** The data follows **
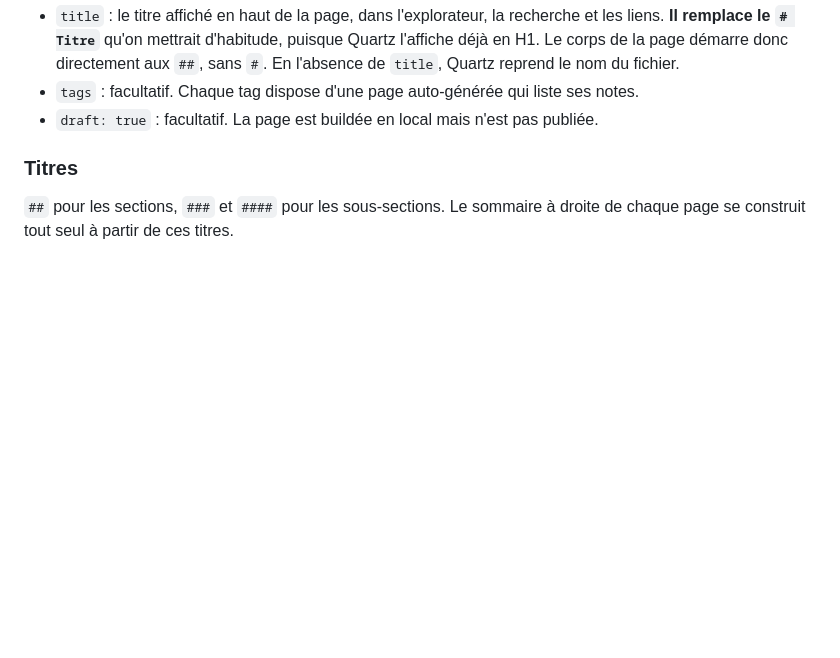
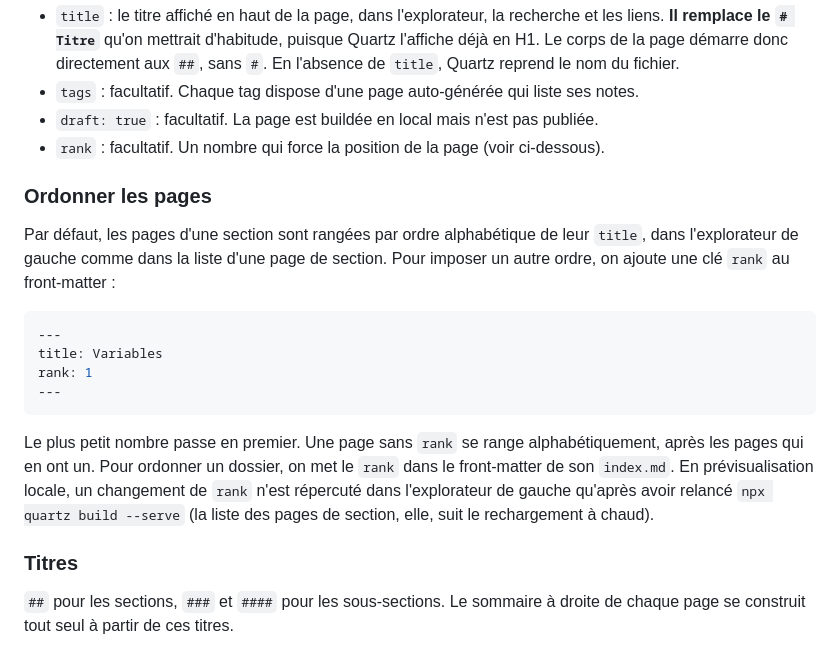
Before and after one commit to dylan-lebreton/dylan-lebreton.github.io, a Markdown page: README.md, the part around the change. Drawn GitHub-style; blank space fills up the shorter version.

Commit message:
docs: document the rank front-matter key

````diff
--- a/README.md
+++ b/README.md
@@ -41,6 +41,26 @@ draft: true
   de `title`, Quartz reprend le nom du fichier.
 - `tags` : facultatif. Chaque tag dispose d'une page auto-générée qui liste ses notes.
 - `draft: true` : facultatif. La page est buildée en local mais n'est pas publiée.
+- `rank` : facultatif. Un nombre qui force la position de la page (voir ci-dessous).
+
+### Ordonner les pages
+
+Par défaut, les pages d'une section sont rangées par ordre alphabétique de leur `title`,
+dans l'explorateur de gauche comme dans la liste d'une page de section. Pour imposer un
+autre ordre, on ajoute une clé `rank` au front-matter :
+
+```yaml
+---
+title: Variables
+rank: 1
+---
+```
+
+Le plus petit nombre passe en premier. Une page sans `rank` se range alphabétiquement,
+après les pages qui en ont un. Pour ordonner un dossier, on met le `rank` dans le
+front-matter de son `index.md`. En prévisualisation locale, un changement de `rank` n'est
+répercuté dans l'explorateur de gauche qu'après avoir relancé `npx quartz build --serve`
+(la liste des pages de section, elle, suit le rechargement à chaud).
 
 ### Titres
 
````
** End of The data **
__Work task__
The answer must be the data above, repeated exactly, with no pictures.

__Solution for this problem__
Before and after one commit to dylan-lebreton/dylan-lebreton.github.io, a Markdown page: README.md, the part around the change. Drawn GitHub-style; blank space fills up the shorter version.

Commit message:
docs: document the rank front-matter key

````diff
--- a/README.md
+++ b/README.md
@@ -41,6 +41,26 @@ draft: true
   de `title`, Quartz reprend le nom du fichier.
 - `tags` : facultatif. Chaque tag dispose d'une page auto-générée qui liste ses notes.
 - `draft: true` : facultatif. La page est buildée en local mais n'est pas publiée.
+- `rank` : facultatif. Un nombre qui force la position de la page (voir ci-dessous).
+
+### Ordonner les pages
+
+Par défaut, les pages d'une section sont rangées par ordre alphabétique de leur `title`,
+dans l'explorateur de gauche comme dans la liste d'une page de section. Pour imposer un
+autre ordre, on ajoute une clé `rank` au front-matter :
+
+```yaml
+---
+title: Variables
+rank: 1
+---
+```
+
+Le plus petit nombre passe en premier. Une page sans `rank` se range alphabétiquement,
+après les pages qui en ont un. Pour ordonner un dossier, on met le `rank` dans le
+front-matter de son `index.md`. En prévisualisation locale, un changement de `rank` n'est
+répercuté dans l'explorateur de gauche qu'après avoir relancé `npx quartz build --serve`
+(la liste des pages de section, elle, suit le rechargement à chaud).
 
 ### Titres
 
````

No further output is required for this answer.